Your health
Can you catch a cold from being cold?

By John McElligott, M.D.

This question has been asked many times since the dawn of time. Here's the answer. A common cold is a virus and not caused by cold weather.

There is no scientific data that supports it other than colds and the flu most often occur during colder months of the year.

Regarding the flu, one way to protect yourself from seasonal misery is to take a flu shot every year. And, truck drivers, you are in some germy places so be sure to wash your hands frequently.

I strongly recommend the flu shot. Every year, we get plenty of questions about the effectiveness of flu shots and that other shot that is often offered at the same time. Here's a typical example.

My wife and I are team drivers. When we got flu shots in the fall, the doctor asked if we had gotten a pneumonia shot in the past two or so years. Neither of us have done that. We are in our 50s. Should we have pneumonia shots? How old should you be before you recommend one and how long does it last?

As you get older, it's tougher to fight pneumonia. So if you are older than 50, get vaccinated and make sure it is the pneumococcal conjugate vaccine, called the PCV13 or Prevnar 13 vaccine. This vaccination is one you should have twice during your adult years, usually seven-10 years apart.

I say make sure it's the PCV13 because pneumonia isn't plain old pneumonia any more. PCV13 covers a new strain of pneumococcal bacteria that has become the badass of pneumonias.
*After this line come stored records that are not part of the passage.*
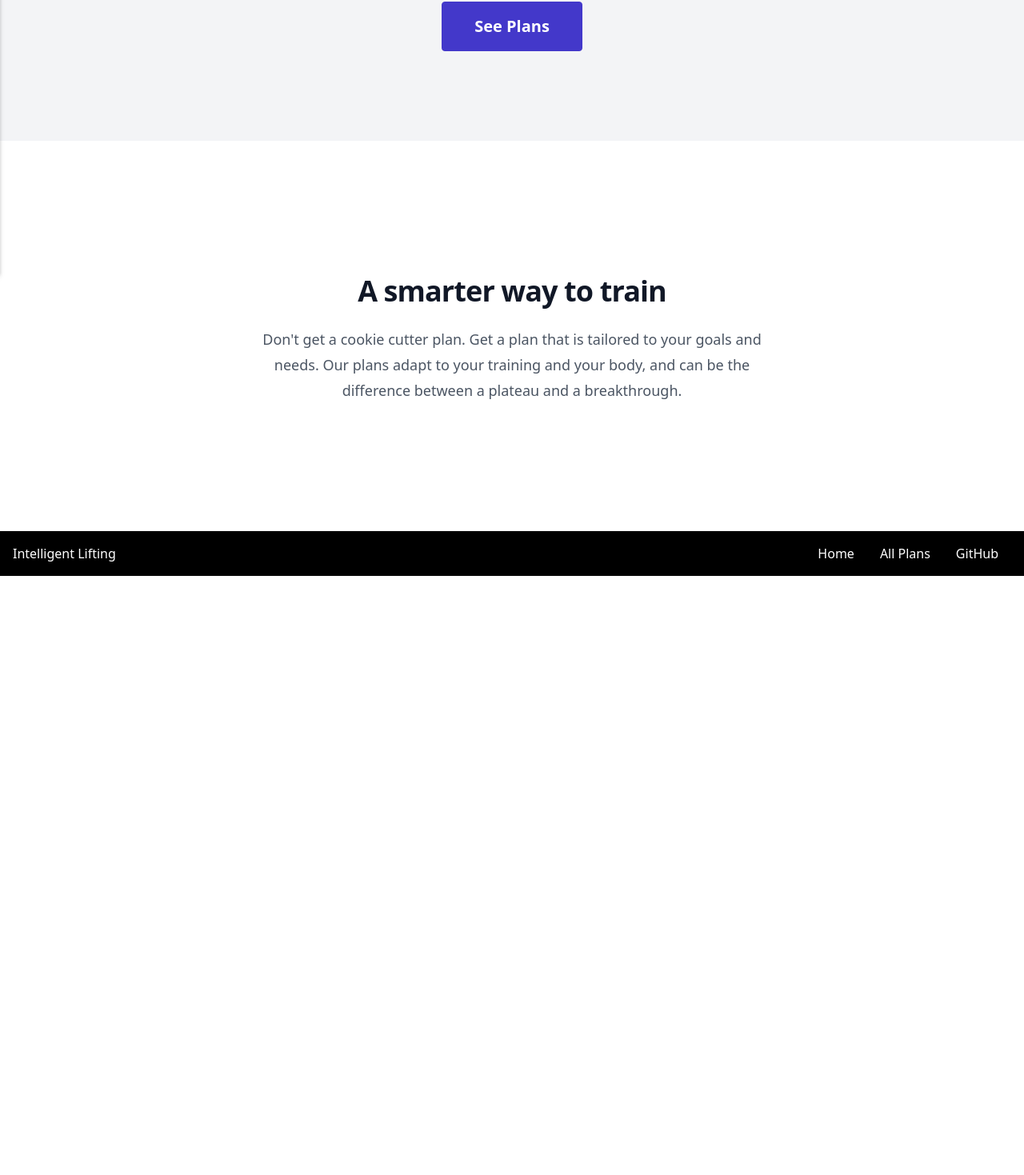
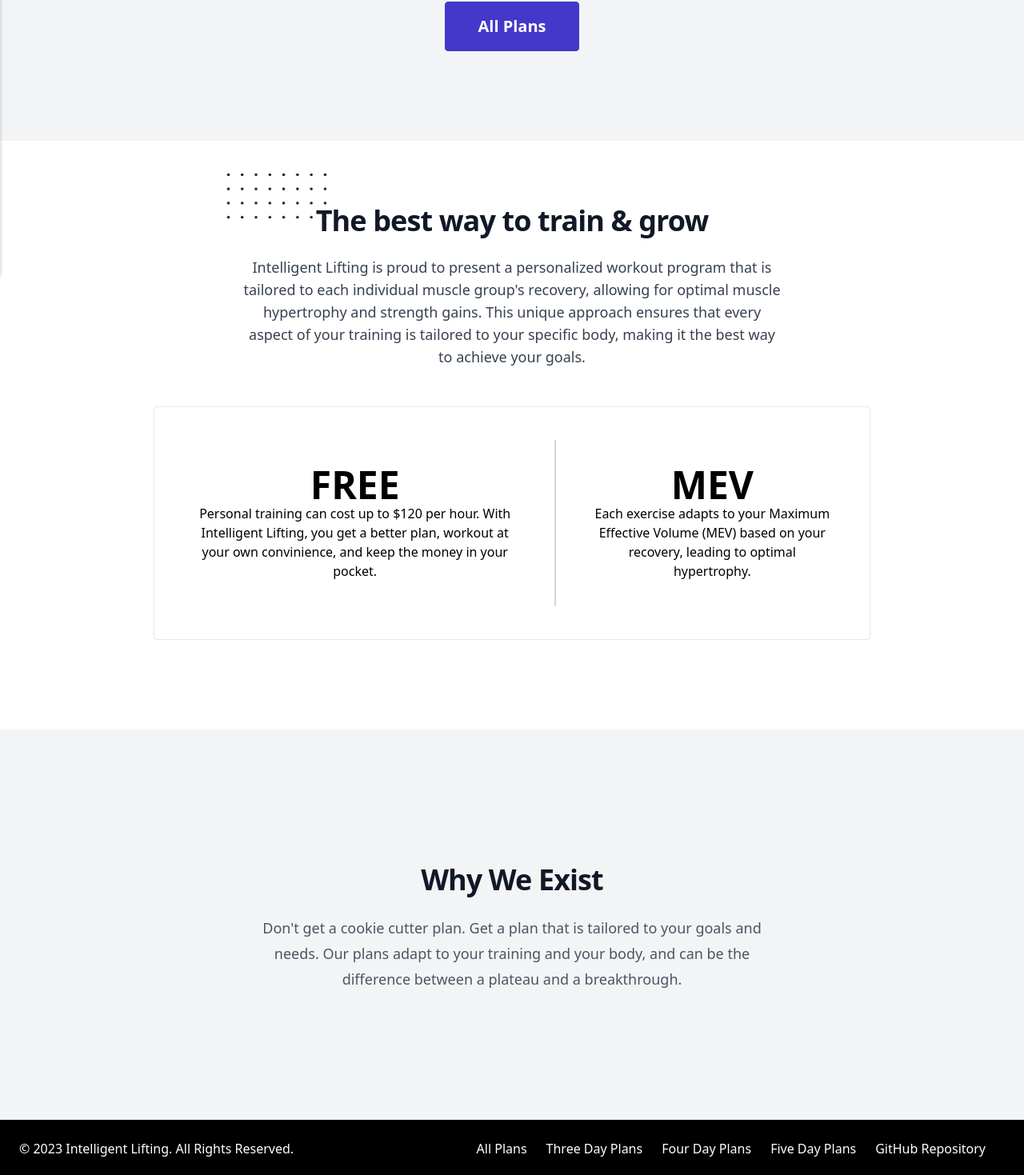
Before and after one commit to jburanpuri/IntelligentLifting, a Next.js app: page /home in a window 1280 px wide. Shown: the part 458-1927 px from the top of the page at 80% size. Before the commit the page ends 1178 px from the top, so only its background shows below. Built offline with nearby package versions, Linux system fonts and the light colour scheme.

Commit message:
Added another section for landing page

```diff
--- a/components/FooterComponent/footer.js
+++ b/components/FooterComponent/footer.js
@@ -3,15 +3,27 @@
 
 export default function Footer() {
     return (
-      <footer className="bg-black text-white bottom-0 w-full py-2 px-4">
 
-        <div className="container mx-auto flex justify-between items-center">
-          <div className="text-center">Intelligent Lifting</div>
-          <div className="flex">
-            <Link href="/home" className="px-4 py-2 text-white hover:bg-indigo-800 rounded-md">Home</Link>
-            <Link href="/plans" className="px-4 py-2 text-white hover:bg-indigo-800 rounded-md">All Plans</Link>
-            <Link href="https://github.com/jburanpuri/IntelligentLifting" target="_blank" className="px-4 py-2 text-white hover:bg-indigo-800 rounded-md">GitHub</Link>
-          </div>
-        </div>
-      </footer>
+<footer class="p-4 shadow md:flex md:items-center md:justify-between md:p-6 bg-black">
+    <span class="text-base text-white sm:text-center">© 2023 <Link href="/home" class="hover:underline">Intelligent Lifting</Link>. All Rights Reserved.
+    </span>
+    <ul class="flex flex-wrap items-center mt-3 text-white sm:mt-0 text-base">
+        <li>
+            <Link href="/plans" class="mr-4 hover:underline md:mr-6 ">All Plans</Link>
+        </li>
+        <li>
+            <Link href="/threeday" class="mr-4 hover:underline md:mr-6">Three Day Plans</Link>
+        </li>
+        <li>
+            <Link href="/fourday" class="mr-4 hover:underline md:mr-6">Four Day Plans</Link>
+        </li>
+        <li>
+            <Link href="/fiveday" class="mr-4 hover:underline md:mr-6">Five Day Plans</Link>
+        </li>
+        <li>
+            <Link href="https://github.com/jburanpuri/IntelligentLifting" target="_blank" class="mr-4 hover:underline md:mr-6">GitHub Repository</Link>
+        </li>
+    </ul>
+</footer>
+
 )};
--- a/components/HeroComponent/hero.js
+++ b/components/HeroComponent/hero.js
@@ -19,7 +19,7 @@
                         <p className="mt-5 sm:mt-10 lg:w-10/12 text-black-100 font-normal text-center text-sm sm:text-lg">Transform Your Body with an Adaptable Workout Plan - No More Overpaying for Personal Trainers or Settling for One-Size-Fits-All Plans!</p>
                     </div>
                     <div className="flex justify-center items-center">
-                        <Link href="/plans" className="focus:outline-none focus:ring-2 focus:ring-offset-2 focus:ring-indigo-700 bg-indigo-700 transition duration-150 ease-in-out hover:bg-indigo-600 lg:text-xl lg:font-bold  rounded text-white px-4 sm:px-10 border border-indigo-700 py-2 sm:py-4 text-sm">See Plans</Link>
+                        <Link href="/plans" className="focus:outline-none focus:ring-2 focus:ring-offset-2 focus:ring-indigo-700 bg-indigo-700 transition duration-150 ease-in-out hover:bg-indigo-600 lg:text-xl lg:font-bold  rounded text-white px-4 sm:px-10 border border-indigo-700 py-2 sm:py-4 text-sm">All Plans</Link>
                     </div>
                 </div>
             </div>
--- a/components/MarketingComponent/marketing.js
+++ b/components/MarketingComponent/marketing.js
@@ -1,16 +1,18 @@
 import { BoltIcon, DevicePhoneMobileIcon, GlobeAltIcon, ScaleIcon } from '@heroicons/react/24/outline'
 
-export default function Example() {
+export default function Marketing1() {
   return (
-    <div className="bg-white py-24 sm:py-32 lg:py-40">
+    <div className="bg-gray-100 py-24 sm:py-32 lg:py-40">
       <div className="mx-auto max-w-7xl px-6 lg:px-8">
         <div className="sm:text-center">
-          <p className="mt-2 text-3xl font-bold tracking-tight text-gray-900 sm:text-4xl">A smarter way to train</p>
+          <p className="mt-2 text-3xl font-bold tracking-tight text-gray-900 sm:text-4xl">Why We Exist </p>
           <p className="mx-auto mt-6 max-w-2xl text-lg leading-8 text-gray-600">
             Don't get a cookie cutter plan. Get a plan that is tailored to your goals and needs. Our plans adapt to your training and your body, and can be the difference between a plateau and a breakthrough.
           </p>
-        </div>
+                </div>
      </div>
     </div>
+
+
   )
 }
--- /dev/null
+++ b/components/MarketingComponent/marketing2.js
@@ -0,0 +1,69 @@
+import { BoltIcon, DevicePhoneMobileIcon, GlobeAltIcon, ScaleIcon } from '@heroicons/react/24/outline'
+
+export default function Marketing2() {
+  return (
+<div className="px-4 py-16 mx-auto sm:max-w-xl md:max-w-full lg:max-w-screen-xl md:px-24 lg:px-8 lg:py-20">
+      <div className="max-w-xl mb-10 md:mx-auto sm:text-center lg:max-w-2xl md:mb-12">
+        <h2 className="max-w-lg mb-6 font-sans text-3xl font-bold leading-none tracking-tight text-gray-900 sm:text-4xl md:mx-auto">
+          <span className="relative inline-block">
+            <svg
+              viewBox="0 0 52 24"
+              fill="currentColor"
+              className="absolute top-0 left-0 z-0 hidden w-32 -mt-8 -ml-20 text-blue-gray-100 lg:w-32 lg:-ml-28 lg:-mt-10 sm:block"
+            >
+              <defs>
+                <pattern
+                  id="d5589eeb-3fca-4f01-ac3e-983224745704"
+                  x="0"
+                  y="0"
+                  width=".135"
+                  height=".30"
+                >
+                  <circle cx="1" cy="1" r=".7" />
+                </pattern>
+              </defs>
+              <rect
+                fill="url(#d5589eeb-3fca-4f01-ac3e-983224745704)"
+                width="52"
+                height="24"
+              />
+            </svg>
+            <span className="relative">The</span>
+          </span>{' '}
+          best way to train & grow
+        </h2>
+        <p className="text-base text-gray-700 md:text-lg">
+        Intelligent Lifting is proud to present a personalized workout program that is tailored to each individual muscle group's recovery, allowing for optimal muscle hypertrophy and strength gains. This unique approach ensures that every aspect of your training is tailored to your specific body, making it the best way to achieve your goals.
+        </p>
+      </div>
+      <div className="relative w-full p-px mx-auto mb-4 overflow-hidden transition-shadow duration-300 border rounded lg:mb-8 lg:max-w-4xl group hover:shadow-xl">
+        <div className="absolute bottom-0 left-0 w-full h-1 duration-300 origin-left transform scale-x-0 bg-deep-purple-accent-400 group-hover:scale-x-100" />
+        <div className="absolute bottom-0 left-0 w-1 h-full duration-300 origin-bottom transform scale-y-0 bg-deep-purple-accent-400 group-hover:scale-y-100" />
+        <div className="absolute top-0 left-0 w-full h-1 duration-300 origin-right transform scale-x-0 bg-deep-purple-accent-400 group-hover:scale-x-100" />
+        <div className="absolute bottom-0 right-0 w-1 h-full duration-300 origin-top transform scale-y-0 bg-deep-purple-accent-400 group-hover:scale-y-100" />
+        <div className="relative flex flex-col items-center h-full py-10 duration-300 bg-white rounded-sm transition-color sm:items-stretch sm:flex-row">
+          <div className="px-12 py-8 text-center">
+            <h6 className="text-4xl font-bold text-deep-purple-accent-400 sm:text-5xl">
+              FREE
+            </h6>
+            <p className="text-center md:text-base">
+            Personal training can cost up to $120 per hour. With Intelligent Lifting, you get a better plan, workout at your own convinience, and keep the money in your pocket.
+            </p>
+          </div>
+          <div className="w-56 h-1 transition duration-300 transform bg-gray-300 rounded-full group-hover:bg-deep-purple-accent-400 group-hover:scale-110 sm:h-auto sm:w-1" />
+          <div className="px-12 py-8 text-center">
+            <h6 className="text-4xl font-bold text-deep-purple-accent-400 sm:text-5xl">
+              MEV
+            </h6>
+            <p className="text-center md:text-base">
+             Each exercise adapts to your Maximum Effective Volume (MEV) based on your recovery, leading to optimal hypertrophy.
+            </p>
+          </div>
+        </div>
+      </div>
+      <p className="mx-auto mb-4 text-gray-600 sm:text-center lg:max-w-2xl lg:mb-6 md:px-16">
+
+      </p>
+    </div>
+  )
+}
--- a/components/NavbarComponent/navbar.js
+++ b/components/NavbarComponent/navbar.js
@@ -42,9 +42,9 @@
                 <div className="z-50 flex relative w-8 h-8 flex-col justify-between items-center md:hidden text-white bg-black rounded-lg" onClick={() => {
                     setOpen(!open)
                 }}>
-                    <span className={`h-1 w-full bg-white rounded-lg transform transition duration-300 ease-in-out ${open ? "bg-black rotate-45 translate-y-3.5" : "bg-black"}`} />
+                    <span className={`h-1 w-full bg-white rounded-lg transform transition duration-300 ease-in-out ${open ? "bg-black rotate-45 translate-y-3.5" : ""}`} />
                     <span className={`h-1 w-full bg-white rounded-lg transition-all duration-300 ease-in-out ${open ? "bg-black w-0" : "w-full bg-black"}`} />
-                    <span className={`h-1 w-full bg-white rounded-lg transform transition duration-300 ease-in-out ${open ? "bg-black -rotate-45 -translate-y-3.5 " : "bg-black"}`} />
+                    <span className={`h-1 w-full bg-white rounded-lg transform transition duration-300 ease-in-out ${open ? "bg-black -rotate-45 -translate-y-3.5 " : ""}`} />
                 </div>
 
                 <div className="hidden md:flex">
--- a/pages/home.js
+++ b/pages/home.js
@@ -1,6 +1,7 @@
 import React from "react"
 import Hero from '../components/HeroComponent/hero'
 import Marketing from '../components/MarketingComponent/marketing'
+import Marketing2 from '../components/MarketingComponent/marketing2'
 
 
 
@@ -8,6 +9,7 @@
     return (
        <>
         <Hero/>
+        <Marketing2/>
         <Marketing/>
        </>
     )
```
The Centers for Disease Control say more than 4,000 people die each year due to pneumococcal infections. These infections can be hard to treat as some strains are resistant to antibiotics. This makes it even more important to protect yourself. Get vaccinated.

Speaking of colder months, who hasn't stomped your feet or blown warm air onto your cold hands to battle the numbness from being outside in the cold. But, numbness in the hands and feet isn't always a short-term result from being cold a little too long. It can be a sign of something more serious.

I have been a truck driver for 10 years. I am 45. For the past year I have experienced numbness and tingling, and some aching in my hands after hours on the wheel. Now it's almost constant. over-the-counter pain relievers do not help. What is causing this and what do I do about it?

Numbness and tingling in the hands after long hours of gripping the steering a wheel is not uncommon. But it can be very difficult to diagnose, and many medical issues need to be ruled out. Examples of these medical issues are obesity, diabetes, hypothyroidism, and various neuropathies that can occur from musculoskeletal issues.

The most common musculoskeletal issues is carpal tunnel syndrome, which is due to repetitive motion in most cases, but can be due to the above listed medical conditions. So the best course of action is to see a good internist or primary care doctor to separate out the issues.

One remedy you can do now is to use wrist splints at bedtime for a month. Sleeping postures (bending your wrist back) can often compress the median nerve and cause the symptoms with or without medical issues. LL

John McElligott is an MD and Fellow of the American college of Physicians. He is a certified medical examiner with the FMCSA's NRCME. This column is the opinion of the writer and does not necessarily reflect the opinions of Land Line Magazine or its publisher. Everyone's health situation is different. If you have questions regarding medical issues, consult your personal physician.